The evaluation of the question: How old do you want to be? With a focus on the relationship status of the respondents.

If Germans could choose, current life expectancy would not be sufficient after all: the self-imposed average age here is 90. The comparison between singles and people in a relationship is also interesting. Is life alone less worth living? While single people are content with an age of 89, those in a relationship aim for a longer life of up to 92.

Looking ahead:
Men live in the future, women in the now


The evaluation of the question: How far in advance is your life planned? With a focus on the gender of the respondents.

Current global problems show that what was thought to be safe has to be quickly overturned when circumstances demand it. Nevertheless, planning gives us security. The Appinio survey shows that people in Germany tend to look ahead in the short and medium term. The minority (17%) of respondents said they plan their lives over 6 years or even longer. Instead, 31% prefer medium-term planning. The gender distribution is particularly surprising: men seem to be more likely to practice long-term planning. 27% of women said they do not plan their lives at all. In contrast, men can almost be described as long-term life planners: At 32%, around one in three men plan ahead for both the medium and long term (18%).

Are we working ourselves to death? Germany self-critical

The question about reaching the age of one’s dreams yields some surprising results. With regard to their own lifestyle, the majority of respondents are confident that they will reach their dream age with their current lifestyle. A proud 27%, on the other hand, stated that they tend not to be able to reach their desired age with their current lifestyle. Wouldn’t that be an incentive to change something? Unfortunately, the inner pig is not so easy to take for a walk, but prefers to sit on the couch with us.


The data for question: Do you think you will reach your dream age with your current lifestyle?

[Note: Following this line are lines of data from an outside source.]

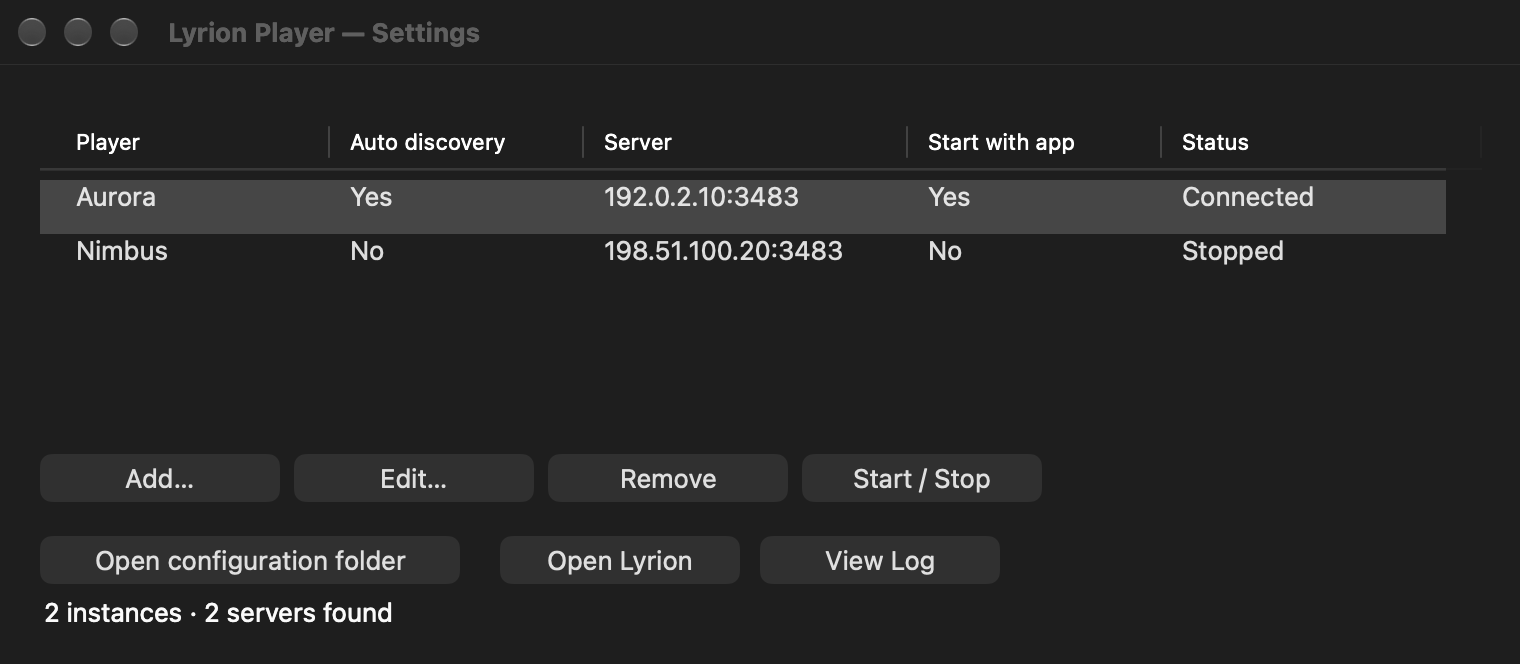
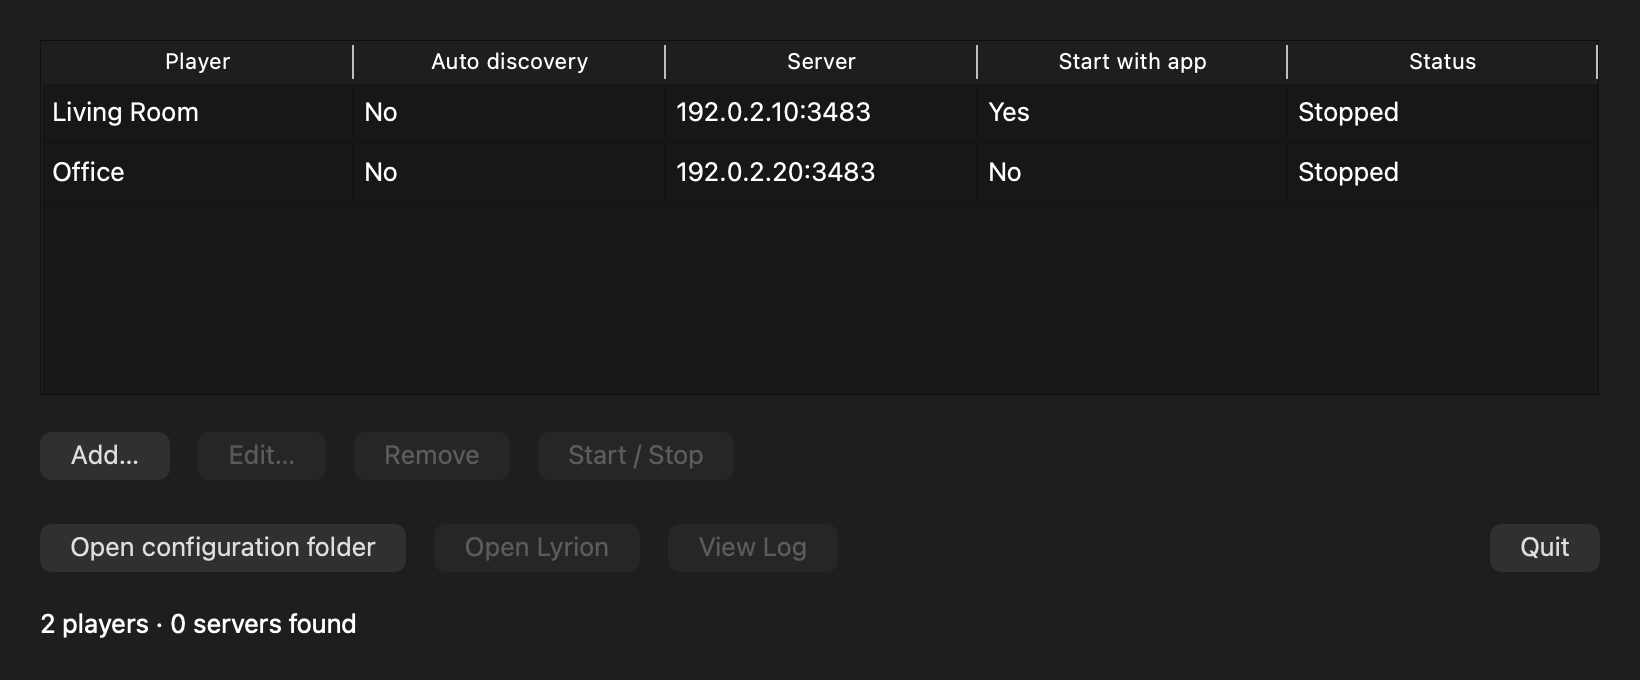
docs: Update build guidance and screenshots for Qt
- Document Qt dependencies, development deployment and package contents.
- Describe the shared frontend and its validation workflow.
- Refresh the macOS Settings screenshots in both themes.

diff --git a/README.md b/README.md
@@ -17,7 +17,7 @@ Turn a Mac or Windows computer into a playback device for Lyrion Music Server. M
 - **Automatic discovery.** Find servers on your computer and local network, or connect to a chosen host.
 - **Multiple players.** Save separate player identities and queues, including players connected to different servers.
 - **System audio output.** Follow the signed-in user's default output, including device changes during playback. Shared audio allows other applications to play sound too.
-- **Native management.** Add, edit, start and stop players, inspect their status and logs, and open Lyrion from a macOS or Windows interface.
+- **Desktop management.** Add, edit, start and stop players, inspect their status and logs, and open Lyrion from a shared Qt Widgets interface on macOS and Windows.
 - **Optional startup.** Launch the app at login and choose which players start with it. Closing Settings keeps playback running.
 - **Independent playback.** Decode FLAC, MP3, Ogg Vorbis and PCM without Squeezelite. Soxr and miniaudio provide resampling and native audio output.
 
@@ -31,11 +31,11 @@ Download an installer from a successful run of the [**Build and test** workflow]
 | macOS, Intel | `lyrion-player-macos-x86_64` | `.dmg` | Open the image and drag **Lyrion Player.app** to Applications. |
 | Windows x64 | `lyrion-player-windows-x64` | `.exe` | Run the installer, then open **Lyrion Player** from the Start menu. |
 
-The app targets macOS 13 or later and Windows 10 or later. Bundled codec libraries may require a newer OS, so the app's deployment target alone does not guarantee package compatibility with those minimum versions. Packages include the backend and runtime libraries; Python, Homebrew, MacPorts and vcpkg are not needed to run them.
+The app targets macOS 13 or later and Windows 10 or later. Bundled Qt and codec libraries may require a newer OS, so the app's deployment target alone does not guarantee package compatibility with those minimum versions. Packages include the backend and runtime libraries; Python, Homebrew, MacPorts and vcpkg are not needed to run them.
 
 macOS packages are ad-hoc signed without Apple notarization. Windows installers are unsigned. The operating system may show an unverified-app warning.
 
-For a portable installation, [build a ZIP](#portable-zips) and extract the complete package into a permanent folder. On Windows, keep `player.exe`, the DLLs and licenses beside **Lyrion Player.exe**. Place the app in its permanent location before enabling login startup.
+For a portable installation, [build a ZIP](#portable-zips) and extract the complete package into a permanent folder. On Windows, keep `player.exe`, the DLLs, `plugins` folder and licenses beside **Lyrion Player.exe**. Place the app in its permanent location before enabling login startup.
 
 ## Usage
 
@@ -149,6 +149,7 @@ Configuration and logs remain in the locations above. Keep them to reuse your se
 - Git and CMake 3.24 or later.
 - A C++17 compiler and a C99 compiler.
 - FLAC, Ogg/Vorbis, mpg123 and soxr development libraries.
+- Qt 6.7 or later with Widgets and Network; Qt Test for the test suite.
 - Python 3 for the test suite, enabled by default.
 - On macOS, Xcode command-line tools with Objective-C++ and the AppKit SDK.
 - On Windows, Visual Studio 2022 with Desktop development with C++ and [vcpkg](https://github.com/microsoft/vcpkg).
@@ -178,16 +179,16 @@ Development builds use the installed codec libraries. If FLAC is missing, CMake 
 With [Homebrew](https://brew.sh/):
 
 ```bash
-brew install cmake flac libvorbis mpg123 libsoxr python
+brew install cmake qt flac libvorbis mpg123 libsoxr python
 ```
 
 With [MacPorts](https://www.macports.org/):
 
 ```bash
 sudo port selfupdate
-sudo port install cmake flac libogg libvorbis mpg123 soxr python313
+sudo port install cmake flac libogg libvorbis mpg123 soxr qt6-qtbase python313
 cmake -S . -B build -DCMAKE_BUILD_TYPE=Release \
-    -DCMAKE_PREFIX_PATH=/opt/local \
+    '-DCMAKE_PREFIX_PATH=/opt/local;/opt/local/libexec/qt6' \
     -DPython3_EXECUTABLE=/opt/local/bin/python3.13
 cmake --build build --config Release --parallel
 ```
@@ -196,14 +197,20 @@ These commands assume the default MacPorts prefix, `/opt/local`, with `/opt/loca
 
 ### Windows dependencies
 
-With `VCPKG_ROOT` set to your vcpkg checkout, run in PowerShell:
+Install Qt 6 for MSVC 2022 x64 with the Qt installer. With `VCPKG_ROOT` set to your vcpkg checkout, run in PowerShell, replacing the Qt path with your installation:
 
 ```powershell
-cmake -S . -B build -A x64 "-DCMAKE_TOOLCHAIN_FILE=$env:VCPKG_ROOT/scripts/buildsystems/vcpkg.cmake"
+cmake -S . -B build -A x64 "-DCMAKE_TOOLCHAIN_FILE=$env:VCPKG_ROOT/scripts/buildsystems/vcpkg.cmake" -DCMAKE_PREFIX_PATH=C:/Qt/6.8.3/msvc2022_64
 cmake --build build --config Release --parallel
 ```
 
-The vcpkg manifest installs codec dependencies. Keep the DLLs copied beside `player.exe` with the executable when moving a development build.
+The vcpkg manifest installs codec dependencies. Add Qt's `bin` directory to `PATH`, then deploy Qt beside the development executables before running the app or tests:
+
+```powershell
+windeployqt --release --no-translations "build/Release/Lyrion Player.exe" "build/Release/player_qt_ui_test.exe"
+```
+
+Omit the test executable when building with tests disabled. Keep the DLLs and plugin folders with the executables when moving a development build.
 
 ### Build options
 
@@ -215,7 +222,7 @@ The vcpkg manifest installs codec dependencies. Keep the DLLs copied beside `pla
 | `PLAYER_AAC` | Enable ADTS/ADIF AAC decoding; requires faad2. | `OFF` |
 | `PLAYER_FETCH_FLAC` | Fetch FLAC 1.5.0 if an installed library is unavailable. | `ON` |
 
-To build only the backend, set `-DPLAYER_BUILD_TRAY=OFF -DPLAYER_BUILD_PACKAGES=OFF`. Existing build directories retain cached options; re-enable disabled features explicitly when reconfiguring.
+The playback backend remains independent of Qt. To build only the backend without Qt, set `-DPLAYER_BUILD_TRAY=OFF -DPLAYER_BUILD_PACKAGES=OFF`. Existing build directories retain cached options; re-enable disabled features explicitly when reconfiguring.
 
 ## Build packages
 
@@ -237,14 +244,14 @@ cmake --build build --config Release --target PACKAGE --parallel
 
 | Platform | Output example | Packaging requirements |
 | --- | --- | --- |
-| macOS | `build/LyrionPlayer-0.1.0-macos-arm64.dmg` | `hdiutil` and `codesign`, included with macOS. |
+| macOS | `build/LyrionPlayer-0.1.0-macos-arm64.dmg` | Qt deployment tools, plus macOS `hdiutil` and `codesign`. |
 | Windows x64 | `build/LyrionPlayer-0.1.0-windows-x64.exe` | NSIS 3.03 or later on `PATH`. |
 
 The package target builds the app, stages its installation and creates the installer. A normal build does not create a package. Files are written directly to the selected build directory.
 
-macOS DMGs use UDBZ compression and contain the app and an Applications shortcut. Deployment installs codec libraries and licenses inside the app, fixes dependency paths, then signs and verifies the complete bundle. It does not notarize the app. Use dependencies built for your oldest supported OS when distributing broadly.
+macOS DMGs use UDBZ compression and contain the app and an Applications shortcut. Deployment installs Qt frameworks, platform/style plugins, codec libraries and licenses inside the app, fixes dependency paths, then signs and verifies the complete bundle. It does not notarize the app. Use dependencies built for your oldest supported OS when distributing broadly.
 
-A universal macOS build requires both architectures in every linked codec library. Configure with `'-DCMAKE_OSX_ARCHITECTURES=arm64;x86_64'` only when those dependencies are available; the filename then includes `macos-arm64-x86_64`.
+A universal macOS build requires both architectures in Qt and every linked codec library. Configure with `'-DCMAKE_OSX_ARCHITECTURES=arm64;x86_64'` only when those dependencies are available; the filename then includes `macos-arm64-x86_64`.
 
 ### Portable ZIPs
 
@@ -293,7 +300,7 @@ Physical device switching and real sign-in behavior require manual validation on
 | `src/native_audio.c`, `src/native_audio.h` | Native audio output through miniaudio. |
 | `src/discovery.c`, `src/discovery.h` | Localhost and LAN server discovery. |
 | `src/managed.cpp`, `src/managed.h` | JSON status and managed-player shutdown. |
-| `src/tray/` | Shared player manager and native macOS/Windows interfaces. |
+| `src/tray/` | Shared Qt Widgets interface, player manager and native platform helpers. |
 | `tests/` | Protocol, playback, discovery, process and tray tests; generated codec fixtures. |
 | `CMakeLists.txt` | Application and test build configuration. |
 | `cmake/Packaging.cmake`, `cmake/DeployMacOS.cmake` | Installer configuration and macOS deployment. |

diff --git a/docs/architecture.md b/docs/architecture.md
@@ -93,10 +93,14 @@ it changes. Miniaudio's automatic WASAPI rerouting is disabled to avoid blocking
 inside OS notification callbacks. Device latency is an estimate based on native
 period size/count. Physical rerouting and synchronization require hardware checks.
 
-## Native tray application
+## Qt tray application
 
-`src/tray/mac_app.mm` uses AppKit; `windows_app.cpp` uses Win32 common controls and
-Shell_NotifyIcon. Both use the C++17 manager in `core.cpp`. JSON configuration has
+`src/tray/qt_main.cpp` owns the Qt application; `qt_app.cpp` provides the
+`QSystemTrayIcon`, menu and About dialog. `qt_settings.cpp` and `qt_editor.cpp`
+provide the shared Qt Widgets Settings window and player editor. The interface
+uses the C++17 manager in `core.cpp`; the playback backend has no Qt dependency.
+Native helpers in `platform_mac.mm` and `platform_windows.cpp` retain process
+ownership, filesystem paths and sign-in registration. JSON configuration has
 an explicit schema version and is replaced atomically. Player IDs are generated
 once and persisted; duplicate IDs are rejected before launching.
 
@@ -113,7 +117,7 @@ seconds. Settings windows do not own playback lifetime; Quit does.
 A stopped instance stays stopped; editing an active one restarts just that child.
 Unexpected exits retry at 1/2/4 seconds, with the fourth exit in a minute requiring
 manual retry. A launch error affects only that instance. Shutdown disables retries.
-The native main loops poll status without waiting for a server scan: metadata
+A Qt timer polls status every 250 ms without waiting for a server scan: metadata
 scans run asynchronously and support cancellation. Scanning starts with the app
 and repeats 15 seconds after each scan completes, without overlapping scans. The
 shared discovery adapter
@@ -123,3 +127,10 @@ servers and their web ports, with deduplication across interfaces in the manager
 The tray app never creates per-instance startup jobs. Start app at login registers
 only the tray application. Old per-player startup registrations from previous
 versions must be removed manually before configuring those players in Settings.
+
+A native process-owned lock prevents multiple tray instances, including an older
+native frontend running alongside this version. A user-restricted `QLocalServer`
+accepts activation requests so launching the app again opens Settings. Saved
+configuration, player IDs, bundle ID and login registration names remain unchanged.
+Qt windows close without destroying the player manager. Application quit requests
+stop all children through the same bounded shutdown path before Qt exits.

diff --git a/docs/development.md b/docs/development.md
@@ -22,10 +22,12 @@ Managed-mode tests verify JSON status, graceful stop, stdin EOF, and connected
 shutdown against mock servers. Shared tray tests cover configuration, identities,
 independent lifecycle, bounded restarts and compatibility with older configurations.
 Native process tests exercise real inherited pipes, independent stop and force termination with the
-silent backend. Native UI smoke tests create the settings/editor controls using a
+silent backend. Qt Test exercises server selection, automatic address previews, manual edits,
+validation, persisted identities, selection during refresh, window resizing,
+editor lifetime and About. App smoke tests create the settings/editor controls using a
 temporary profile. Metadata discovery tests collect multiple mock replies. None of
 these tests modify sign-in registrations.
-A CI workflow builds/tests/packages the native apps on macOS and Windows using
+A CI workflow builds/tests/packages the Qt apps on macOS and Windows using
 the default CMake `package` target and CPack. It mounts the macOS DMG, checks the
 Applications shortcut, in-app licenses and signature, and runs both packaged executables in smoke/help
 mode. On Windows it installs the NSIS package into a temporary directory, checks
@@ -57,3 +59,21 @@ Physical device switching requires manual validation on both systems:
 Hardware rerouting and real sign-in registration require manual verification on
 each target system. See [architecture](architecture.md) for the ownership and
 recovery model.
+
+## UI development
+
+The tray frontend requires Qt 6.7 or later (Widgets and Network), plus Qt Test when
+`PLAYER_BUILD_TESTS=ON`. Backend-only builds require no Qt. On Windows, deploy Qt
+next to the test executable before CTest as described in the README. macOS UI unit
+tests use Qt's offscreen platform; the application smoke test uses Cocoa.
+
+To refresh the README screenshots on macOS with Qt 6.8 or later, run:
+
+```bash
+PLAYER_TEST_SCREENSHOT_DIR="$PWD/docs/images" ./build/player_qt_ui_test screenshots
+```
+
+The fixture uses temporary configuration and example addresses. It never starts
+players or changes the system appearance. Inspect both exported themes before
+committing them. Real tray interaction, screen placement, keyboard navigation,
+sign-in and device switching still need manual checks on each platform.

The data was collected in March 2022 with the help of Appinio. A total of 1,000 people in Germany were interviewed for this representative survey. Six questions were asked, which were answered equally by 500 male and 500 female participants. The data was collected exclusively in Germany and is representative of the entire country. This data collection was compiled to the best of our knowledge and belief, but does not claim to be up-to-date or complete. It is not a scientific study.